The Walk to Chaplaincy

The Walk to Chaplaincy

Something about how I felt when I visited a person at the hospital would slowly reel me into the life of hospital chaplaincy.

I would pass the small hospital chapel and stop to pray for those people I was visiting.  I found solace in the plain simple room with one stained glass frame of praying hands.  Watching the chaplains come and go, I told myself, “one day I will be working here as a chaplain.”  I had no idea what that entailed, but after all the ministry I had done, in a way, it would be a relief.

In 2010, my husband and I left the wonderful work of Teen Challenge work and enjoyed a respite of rest and soul-searching.  As I passed that hospital I knew that was where my next journey would be.
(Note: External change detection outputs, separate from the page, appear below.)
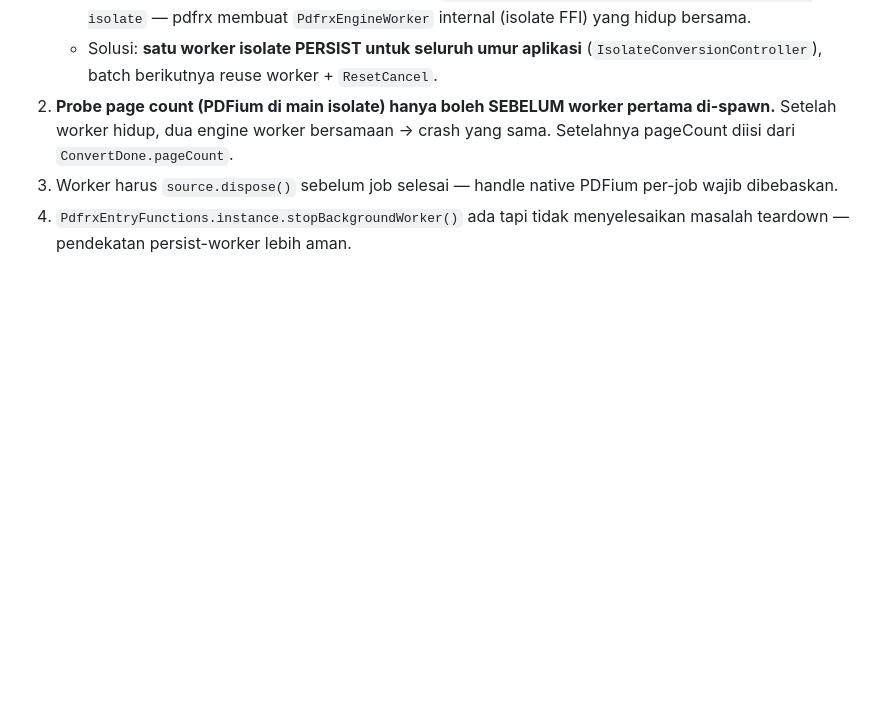
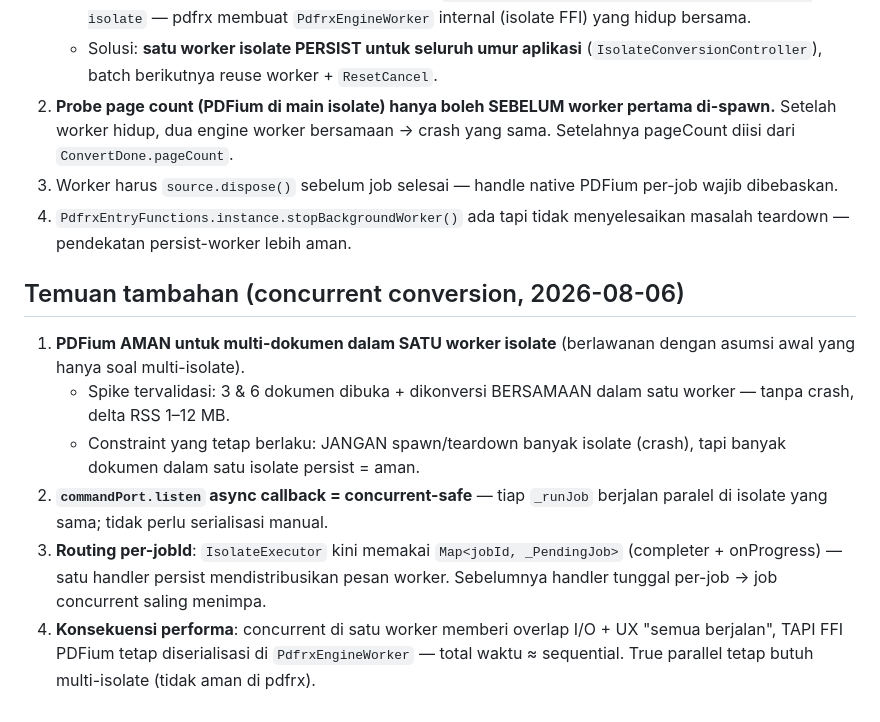
Before and after one commit to Ezherielll/markit, a Markdown page: docs/spike-pdfrx.md, the part around the change. Drawn GitHub-style; blank space fills up the shorter version.

Commit message:
docs: concurrency findings (M1-M5) — pdfrx multi-doc safe, routing, parallel UX

```diff
--- a/docs/spike-pdfrx.md
+++ b/docs/spike-pdfrx.md
@@ -51,3 +51,12 @@ Tanggal: 2026-08-03 · paket: `pdfrx 2.4.7` + `pdfrx_engine 0.4.6` + `pdfium_dar
 2. **Probe page count (PDFium di main isolate) hanya boleh SEBELUM worker pertama di-spawn.** Setelah worker hidup, dua engine worker bersamaan → crash yang sama. Setelahnya pageCount diisi dari `ConvertDone.pageCount`.
 3. Worker harus `source.dispose()` sebelum job selesai — handle native PDFium per-job wajib dibebaskan.
 4. `PdfrxEntryFunctions.instance.stopBackgroundWorker()` ada tapi tidak menyelesaikan masalah teardown — pendekatan persist-worker lebih aman.
+
+## Temuan tambahan (concurrent conversion, 2026-08-06)
+
+1. **PDFium AMAN untuk multi-dokumen dalam SATU worker isolate** (berlawanan dengan asumsi awal yang hanya soal multi-isolate).
+   - Spike tervalidasi: 3 & 6 dokumen dibuka + dikonversi BERSAMAAN dalam satu worker — tanpa crash, delta RSS 1–12 MB.
+   - Constraint yang tetap berlaku: JANGAN spawn/teardown banyak isolate (crash), tapi banyak dokumen dalam satu isolate persist = aman.
+2. **`commandPort.listen` async callback = concurrent-safe** — tiap `_runJob` berjalan paralel di isolate yang sama; tidak perlu serialisasi manual.
+3. **Routing per-jobId**: `IsolateExecutor` kini memakai `Map<jobId, _PendingJob>` (completer + onProgress) — satu handler persist mendistribusikan pesan worker. Sebelumnya handler tunggal per-job → job concurrent saling menimpa.
+4. **Konsekuensi performa**: concurrent di satu worker memberi overlap I/O + UX "semua berjalan", TAPI FFI PDFium tetap diserialisasi di `PdfrxEngineWorker` — total waktu ≈ sequential. True parallel tetap butuh multi-isolate (tidak aman di pdfrx).
```
Also changed, not shown: docs/web-m1.md (+9 -0 lines).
Several years before, I had an experience that etched into my heart that my life’s direction was changing.  I was with three other women returning from a Bible Study in a rural road in Virginia.  We came upon an eighteen-wheeler rig jack knifed in the road.  I got out to see investigate.  The driver was fine and pointed me to a station wagon.  Moaning came from several people inside the car, and I could see a child, obviously dead in her seat.  The parents were in shock.  The paramedics soon came and pulled out the child, saying she was gone.  By then the other women had followed me.  As the little girl laid there, I comforted her mother.  I had just received my ordination and when I said, “I am a minister.”    She hugged us as we comforted her.  We said a prayer and with that prayer, I began to sense a change of ministry.

So finally, I applied to enter a chaplaincy program.  In my interview, the director told me I needed to be an intern chaplain first.  The internship was a nine months unpaid position. I did not think I could afford to wait that long.  In my heart, I knew this was for me.  So, for the next few weeks I kept looking for something else, but I didn’t apply for any other job. 

Just as we were running out of money, a call came from the chaplaincy program director and he wanted to have me by-pass the internship and start the chaplain residency, a paid job with all benefits.  All I can say is God had orchestrated something so perfect that today I am still in awe of it all!

God had prepared me for chaplaincy all those years. 

Teen Challenge was my training ground—from rescuing people from drugs, to being with a young alcoholic woman in withdrawal, to pleading with young men not to take their own lives.  It was all in a day’s work. 

So, being in the safe quarters of a hospital in my older years seemed the right thing to do.  Of course, being a chaplain has its challenges, especially in the emergency room when you look at 20 people or so as they are told by the doctor their loved one has passed, or when dealing with a patient who is all alone in the world.

There comes a time when one ministry closes and another one opens.  Sometimes you know when a new season is coming.  For me, it took several years.  I saw myself there in that hospital long before I was hired.  I knew His plans were greater than I could imagine. 

This new season rejuvenated my soul.  It sparked new life in me.  I learned new things about myself, about people, and I also shared my experiences with other chaplains.

I may not be a pastor of a church, but I have a big congregation.  When people introduce me as their chaplain or minister, I feel very blessed.  This is where I need to be at this time in my life.

For me every ministry gets better in a way, or maybe God gives us greater grace to do the work.  Whatever it is, I am always open for God to change my season.  He knows best.  I walk in His paths.  My prayer today, is use me, Lord, wherever and whenever you want.

For by You I can run upon a troop; And by my God I can leap over a wall.
As for God, His way is blameless;
The word of the LORD is tried;
He is a shield to all who take refuge in Him.

 Psalm 18:29-30.



Blooms in the Desert

Blooms in the Desert